By Muqbil Ahmar, Technology Evangelist
India is a nation of history and tradition. Historical monuments are strong reminders of India’s rich historical past. However, the country is losing its thousands of years old cultural heritage sites rapidly. The ASI (Archaeological Survey of India), which is the nodal body entrusted with archaeology, hasn’t been very successful in the upkeep of more than 3600 historical monuments, 100,000 rare books, etc. that come within its ambit. The institution follows outdated methods of preservation and conservation. However, the fruits of modern technology including Virtual Reality can be utilized for the preservation of the country’s cultural heritage.
VR Converts Archaeology into Virtual Archaeology
With data visualization and virtual reconstruction, archaeology institutions can provide the general public with a real-life perception of how a historical monument or structure may have appeared hundreds of years back—adding a fascinating angle to the ruins and even the partially preserved ones. in fact, virtual archaeology can reignite interest in the science and practice of excavations of the past. This should lead to greater public and institutional interest in the well-being of our historical relics. The technology particularly suits sites which were completely destroyed.
“Increasingly termed virtual archaeology, the latest Virtual Reality tools and software will help archaeological institutions capture digital information and also store, collaborate, share, and display data. Data would include high-definition videos and photos, aerial footage, and laser scans. All of that can be analyzed for better insights into the problems and challenges facing archaeology,” said Brajesh Sachan, Chief Technology Officer (CTO), Deskera, the cloud business software provider.
Integrated Virtual Reality tools can lead to collaborative efforts
Looked at practically, a digital resurrection of the past can lend immense support to ruins such as those in Nalanda (Bihar) or the hundreds of forts and tombs in Delhi that can be brought back to life virtually through the use of three-dimensional laser projection. Such techniques can play a crucial role in facilitating future monument restoration work as well.

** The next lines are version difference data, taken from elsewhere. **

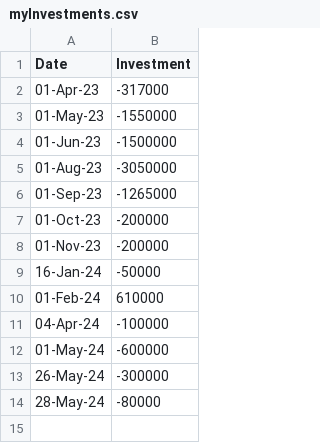
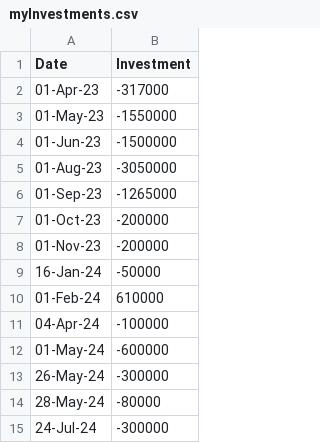
Before and after one commit to ankit-rathi/Quantvesting_v1, a CSV file: data/myInvestments.csv, drawn as a sheet; the diff names each change by its address in the sheet, - before the commit and + after, or states it on an @@ line.

```diff
--- a/data/myInvestments.csv
+++ b/data/myInvestments.csv
+row 15: 24-Jul-24 | -300000
```
Also changed, not shown: data/myPortfolioStocks.csv, data/myProspectsScrips.csv, 3 other files.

“Virtual Reality technology like laser scanning or high-definition imaging can create accurate three-dimensional representations of heritage sites. That could be the next best thing for archaeology enthusiasts,” added Sachan.
Modern cutting-edge tools such as Google Cardboard and other developing technologies can make the exploration of historical monuments a joy ride, much to the astonishment of the public. Moreover, high-quality VR visualizations can be viewed across geographical locations. Additionally, access to archived and digitized historical data can lead to a virtual library that can be accessed by researchers all over the world, thus, bringing archaeologists on a single unified digital platform.